EXERCISE: No pictures belong in the copy. Restate the rest of the data exactly.

╭─ RECORDS PROVIDED

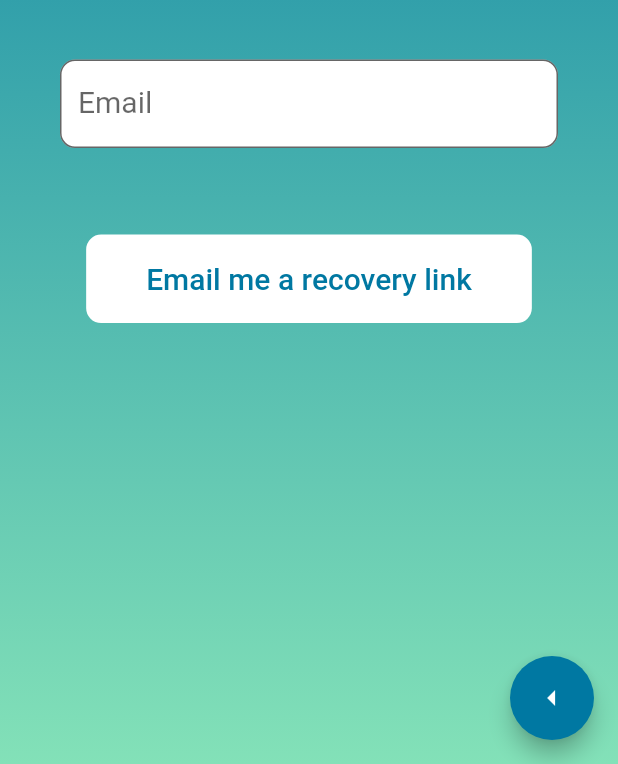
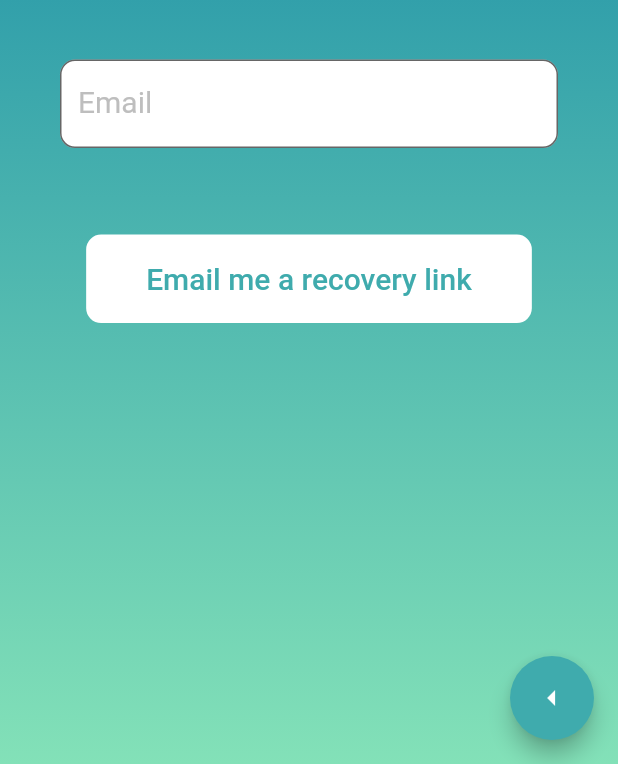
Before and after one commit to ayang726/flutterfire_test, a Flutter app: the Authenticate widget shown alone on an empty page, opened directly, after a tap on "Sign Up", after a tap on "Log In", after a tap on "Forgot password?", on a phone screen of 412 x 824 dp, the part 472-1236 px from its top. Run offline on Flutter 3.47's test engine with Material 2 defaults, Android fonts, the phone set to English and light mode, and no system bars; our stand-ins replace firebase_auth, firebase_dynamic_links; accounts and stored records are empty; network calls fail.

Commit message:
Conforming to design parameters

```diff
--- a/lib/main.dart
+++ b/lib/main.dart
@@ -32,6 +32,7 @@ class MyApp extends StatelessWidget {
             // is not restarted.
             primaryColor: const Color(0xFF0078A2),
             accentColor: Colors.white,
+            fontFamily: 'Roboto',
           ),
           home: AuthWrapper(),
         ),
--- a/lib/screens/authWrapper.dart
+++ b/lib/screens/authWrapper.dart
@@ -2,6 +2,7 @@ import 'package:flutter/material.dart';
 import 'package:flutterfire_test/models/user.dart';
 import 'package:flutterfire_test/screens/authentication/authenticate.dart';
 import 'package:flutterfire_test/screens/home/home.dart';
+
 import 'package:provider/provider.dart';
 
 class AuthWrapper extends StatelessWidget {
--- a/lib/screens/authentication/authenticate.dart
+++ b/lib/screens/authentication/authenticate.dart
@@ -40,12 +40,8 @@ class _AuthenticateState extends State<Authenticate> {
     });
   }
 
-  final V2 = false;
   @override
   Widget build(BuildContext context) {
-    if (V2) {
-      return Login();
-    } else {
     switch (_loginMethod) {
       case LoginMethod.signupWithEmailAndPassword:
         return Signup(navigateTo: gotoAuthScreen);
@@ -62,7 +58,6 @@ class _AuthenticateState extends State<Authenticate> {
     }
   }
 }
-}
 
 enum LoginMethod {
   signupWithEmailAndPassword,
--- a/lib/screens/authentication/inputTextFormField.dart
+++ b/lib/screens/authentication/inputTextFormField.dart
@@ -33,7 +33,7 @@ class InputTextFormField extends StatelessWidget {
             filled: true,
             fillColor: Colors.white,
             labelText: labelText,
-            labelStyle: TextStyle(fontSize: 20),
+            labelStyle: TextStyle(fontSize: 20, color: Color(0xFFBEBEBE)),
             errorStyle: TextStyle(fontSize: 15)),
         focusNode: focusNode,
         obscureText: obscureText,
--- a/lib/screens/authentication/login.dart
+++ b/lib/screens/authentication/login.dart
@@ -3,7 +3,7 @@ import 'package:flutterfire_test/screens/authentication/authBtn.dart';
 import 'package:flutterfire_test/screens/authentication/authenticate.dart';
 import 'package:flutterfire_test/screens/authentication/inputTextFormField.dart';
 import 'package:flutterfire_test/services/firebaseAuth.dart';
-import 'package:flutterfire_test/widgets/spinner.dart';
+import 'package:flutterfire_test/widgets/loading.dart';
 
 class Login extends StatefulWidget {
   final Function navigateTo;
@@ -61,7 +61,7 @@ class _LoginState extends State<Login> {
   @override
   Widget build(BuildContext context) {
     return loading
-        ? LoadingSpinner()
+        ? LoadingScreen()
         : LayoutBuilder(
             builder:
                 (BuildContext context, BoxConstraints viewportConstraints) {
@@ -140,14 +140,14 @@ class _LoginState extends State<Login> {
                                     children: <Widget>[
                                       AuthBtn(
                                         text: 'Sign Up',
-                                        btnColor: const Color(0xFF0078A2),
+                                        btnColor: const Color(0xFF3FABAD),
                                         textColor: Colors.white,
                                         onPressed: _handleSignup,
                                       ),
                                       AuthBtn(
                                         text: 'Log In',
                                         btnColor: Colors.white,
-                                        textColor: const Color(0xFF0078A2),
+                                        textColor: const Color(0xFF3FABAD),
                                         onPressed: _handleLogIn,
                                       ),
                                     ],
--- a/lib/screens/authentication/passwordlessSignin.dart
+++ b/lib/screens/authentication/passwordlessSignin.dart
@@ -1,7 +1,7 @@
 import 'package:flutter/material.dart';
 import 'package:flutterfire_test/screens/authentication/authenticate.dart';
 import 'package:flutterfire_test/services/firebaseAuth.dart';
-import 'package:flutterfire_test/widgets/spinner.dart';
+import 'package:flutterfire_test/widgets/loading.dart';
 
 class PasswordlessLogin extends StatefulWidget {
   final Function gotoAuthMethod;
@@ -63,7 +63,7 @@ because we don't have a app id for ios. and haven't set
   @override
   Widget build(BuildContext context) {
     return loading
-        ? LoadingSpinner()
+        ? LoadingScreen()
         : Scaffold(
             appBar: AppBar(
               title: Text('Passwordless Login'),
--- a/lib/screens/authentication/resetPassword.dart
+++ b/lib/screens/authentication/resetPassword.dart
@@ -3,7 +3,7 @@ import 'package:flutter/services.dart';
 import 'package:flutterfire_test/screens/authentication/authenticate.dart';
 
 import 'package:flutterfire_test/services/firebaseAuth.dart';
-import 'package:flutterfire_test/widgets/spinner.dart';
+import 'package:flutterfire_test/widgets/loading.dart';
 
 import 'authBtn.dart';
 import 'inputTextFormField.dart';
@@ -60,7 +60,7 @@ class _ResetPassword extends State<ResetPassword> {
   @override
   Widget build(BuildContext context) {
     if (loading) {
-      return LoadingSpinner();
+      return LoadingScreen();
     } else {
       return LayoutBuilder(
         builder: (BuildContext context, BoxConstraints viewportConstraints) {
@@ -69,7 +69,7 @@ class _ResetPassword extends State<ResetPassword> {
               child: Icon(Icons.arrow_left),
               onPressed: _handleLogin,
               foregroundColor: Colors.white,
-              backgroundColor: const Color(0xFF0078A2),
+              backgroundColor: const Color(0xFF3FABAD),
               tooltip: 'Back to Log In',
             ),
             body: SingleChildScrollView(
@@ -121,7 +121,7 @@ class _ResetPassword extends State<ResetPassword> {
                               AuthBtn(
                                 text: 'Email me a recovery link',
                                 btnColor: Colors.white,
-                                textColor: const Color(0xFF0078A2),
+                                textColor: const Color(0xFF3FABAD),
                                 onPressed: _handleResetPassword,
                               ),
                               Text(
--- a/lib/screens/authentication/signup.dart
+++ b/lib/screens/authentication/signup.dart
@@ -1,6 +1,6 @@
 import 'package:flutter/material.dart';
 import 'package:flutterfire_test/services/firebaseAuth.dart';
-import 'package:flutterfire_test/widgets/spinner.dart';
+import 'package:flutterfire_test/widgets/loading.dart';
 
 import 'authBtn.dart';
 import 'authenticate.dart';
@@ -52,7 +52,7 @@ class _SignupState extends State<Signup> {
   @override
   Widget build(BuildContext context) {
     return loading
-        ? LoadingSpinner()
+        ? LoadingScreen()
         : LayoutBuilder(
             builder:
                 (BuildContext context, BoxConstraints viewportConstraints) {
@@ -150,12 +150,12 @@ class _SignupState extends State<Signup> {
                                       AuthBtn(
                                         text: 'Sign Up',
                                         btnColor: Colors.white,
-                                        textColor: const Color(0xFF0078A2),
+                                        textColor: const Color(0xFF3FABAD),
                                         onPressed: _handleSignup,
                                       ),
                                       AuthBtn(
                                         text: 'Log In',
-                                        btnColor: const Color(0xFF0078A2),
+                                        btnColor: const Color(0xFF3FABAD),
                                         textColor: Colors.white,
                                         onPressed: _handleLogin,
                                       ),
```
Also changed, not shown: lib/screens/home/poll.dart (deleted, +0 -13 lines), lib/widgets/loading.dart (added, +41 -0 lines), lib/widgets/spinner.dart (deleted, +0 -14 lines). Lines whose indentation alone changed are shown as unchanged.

╰─

RESPONSE AREA:
Before and after one commit to ayang726/flutterfire_test, a Flutter app: the Authenticate widget shown alone on an empty page, opened directly, after a tap on "Sign Up", after a tap on "Log In", after a tap on "Forgot password?", on a phone screen of 412 x 824 dp, the part 472-1236 px from its top. Run offline on Flutter 3.47's test engine with Material 2 defaults, Android fonts, the phone set to English and light mode, and no system bars; our stand-ins replace firebase_auth, firebase_dynamic_links; accounts and stored records are empty; network calls fail.

Commit message:
Conforming to design parameters

```diff
--- a/lib/main.dart
+++ b/lib/main.dart
@@ -32,6 +32,7 @@ class MyApp extends StatelessWidget {
             // is not restarted.
             primaryColor: const Color(0xFF0078A2),
             accentColor: Colors.white,
+            fontFamily: 'Roboto',
           ),
           home: AuthWrapper(),
         ),
--- a/lib/screens/authWrapper.dart
+++ b/lib/screens/authWrapper.dart
@@ -2,6 +2,7 @@ import 'package:flutter/material.dart';
 import 'package:flutterfire_test/models/user.dart';
 import 'package:flutterfire_test/screens/authentication/authenticate.dart';
 import 'package:flutterfire_test/screens/home/home.dart';
+
 import 'package:provider/provider.dart';
 
 class AuthWrapper extends StatelessWidget {
--- a/lib/screens/authentication/authenticate.dart
+++ b/lib/screens/authentication/authenticate.dart
@@ -40,12 +40,8 @@ class _AuthenticateState extends State<Authenticate> {
     });
   }
 
-  final V2 = false;
   @override
   Widget build(BuildContext context) {
-    if (V2) {
-      return Login();
-    } else {
     switch (_loginMethod) {
       case LoginMethod.signupWithEmailAndPassword:
         return Signup(navigateTo: gotoAuthScreen);
@@ -62,7 +58,6 @@ class _AuthenticateState extends State<Authenticate> {
     }
   }
 }
-}
 
 enum LoginMethod {
   signupWithEmailAndPassword,
--- a/lib/screens/authentication/inputTextFormField.dart
+++ b/lib/screens/authentication/inputTextFormField.dart
@@ -33,7 +33,7 @@ class InputTextFormField extends StatelessWidget {
             filled: true,
             fillColor: Colors.white,
             labelText: labelText,
-            labelStyle: TextStyle(fontSize: 20),
+            labelStyle: TextStyle(fontSize: 20, color: Color(0xFFBEBEBE)),
             errorStyle: TextStyle(fontSize: 15)),
         focusNode: focusNode,
         obscureText: obscureText,
--- a/lib/screens/authentication/login.dart
+++ b/lib/screens/authentication/login.dart
@@ -3,7 +3,7 @@ import 'package:flutterfire_test/screens/authentication/authBtn.dart';
 import 'package:flutterfire_test/screens/authentication/authenticate.dart';
 import 'package:flutterfire_test/screens/authentication/inputTextFormField.dart';
 import 'package:flutterfire_test/services/firebaseAuth.dart';
-import 'package:flutterfire_test/widgets/spinner.dart';
+import 'package:flutterfire_test/widgets/loading.dart';
 
 class Login extends StatefulWidget {
   final Function navigateTo;
@@ -61,7 +61,7 @@ class _LoginState extends State<Login> {
   @override
   Widget build(BuildContext context) {
     return loading
-        ? LoadingSpinner()
+        ? LoadingScreen()
         : LayoutBuilder(
             builder:
                 (BuildContext context, BoxConstraints viewportConstraints) {
@@ -140,14 +140,14 @@ class _LoginState extends State<Login> {
                                     children: <Widget>[
                                       AuthBtn(
                                         text: 'Sign Up',
-                                        btnColor: const Color(0xFF0078A2),
+                                        btnColor: const Color(0xFF3FABAD),
                                         textColor: Colors.white,
                                         onPressed: _handleSignup,
                                       ),
                                       AuthBtn(
                                         text: 'Log In',
                                         btnColor: Colors.white,
-                                        textColor: const Color(0xFF0078A2),
+                                        textColor: const Color(0xFF3FABAD),
                                         onPressed: _handleLogIn,
                                       ),
                                     ],
--- a/lib/screens/authentication/passwordlessSignin.dart
+++ b/lib/screens/authentication/passwordlessSignin.dart
@@ -1,7 +1,7 @@
 import 'package:flutter/material.dart';
 import 'package:flutterfire_test/screens/authentication/authenticate.dart';
 import 'package:flutterfire_test/services/firebaseAuth.dart';
-import 'package:flutterfire_test/widgets/spinner.dart';
+import 'package:flutterfire_test/widgets/loading.dart';
 
 class PasswordlessLogin extends StatefulWidget {
   final Function gotoAuthMethod;
@@ -63,7 +63,7 @@ because we don't have a app id for ios. and haven't set
   @override
   Widget build(BuildContext context) {
     return loading
-        ? LoadingSpinner()
+        ? LoadingScreen()
         : Scaffold(
             appBar: AppBar(
               title: Text('Passwordless Login'),
--- a/lib/screens/authentication/resetPassword.dart
+++ b/lib/screens/authentication/resetPassword.dart
@@ -3,7 +3,7 @@ import 'package:flutter/services.dart';
 import 'package:flutterfire_test/screens/authentication/authenticate.dart';
 
 import 'package:flutterfire_test/services/firebaseAuth.dart';
-import 'package:flutterfire_test/widgets/spinner.dart';
+import 'package:flutterfire_test/widgets/loading.dart';
 
 import 'authBtn.dart';
 import 'inputTextFormField.dart';
@@ -60,7 +60,7 @@ class _ResetPassword extends State<ResetPassword> {
   @override
   Widget build(BuildContext context) {
     if (loading) {
-      return LoadingSpinner();
+      return LoadingScreen();
     } else {
       return LayoutBuilder(
         builder: (BuildContext context, BoxConstraints viewportConstraints) {
@@ -69,7 +69,7 @@ class _ResetPassword extends State<ResetPassword> {
               child: Icon(Icons.arrow_left),
               onPressed: _handleLogin,
               foregroundColor: Colors.white,
-              backgroundColor: const Color(0xFF0078A2),
+              backgroundColor: const Color(0xFF3FABAD),
               tooltip: 'Back to Log In',
             ),
             body: SingleChildScrollView(
@@ -121,7 +121,7 @@ class _ResetPassword extends State<ResetPassword> {
                               AuthBtn(
                                 text: 'Email me a recovery link',
                                 btnColor: Colors.white,
-                                textColor: const Color(0xFF0078A2),
+                                textColor: const Color(0xFF3FABAD),
                                 onPressed: _handleResetPassword,
                               ),
                               Text(
--- a/lib/screens/authentication/signup.dart
+++ b/lib/screens/authentication/signup.dart
@@ -1,6 +1,6 @@
 import 'package:flutter/material.dart';
 import 'package:flutterfire_test/services/firebaseAuth.dart';
-import 'package:flutterfire_test/widgets/spinner.dart';
+import 'package:flutterfire_test/widgets/loading.dart';
 
 import 'authBtn.dart';
 import 'authenticate.dart';
@@ -52,7 +52,7 @@ class _SignupState extends State<Signup> {
   @override
   Widget build(BuildContext context) {
     return loading
-        ? LoadingSpinner()
+        ? LoadingScreen()
         : LayoutBuilder(
             builder:
                 (BuildContext context, BoxConstraints viewportConstraints) {
@@ -150,12 +150,12 @@ class _SignupState extends State<Signup> {
                                       AuthBtn(
                                         text: 'Sign Up',
                                         btnColor: Colors.white,
-                                        textColor: const Color(0xFF0078A2),
+                                        textColor: const Color(0xFF3FABAD),
                                         onPressed: _handleSignup,
                                       ),
                                       AuthBtn(
                                         text: 'Log In',
-                                        btnColor: const Color(0xFF0078A2),
+                                        btnColor: const Color(0xFF3FABAD),
                                         textColor: Colors.white,
                                         onPressed: _handleLogin,
                                       ),
```
Also changed, not shown: lib/screens/home/poll.dart (deleted, +0 -13 lines), lib/widgets/loading.dart (added, +41 -0 lines), lib/widgets/spinner.dart (deleted, +0 -14 lines). Lines whose indentation alone changed are shown as unchanged.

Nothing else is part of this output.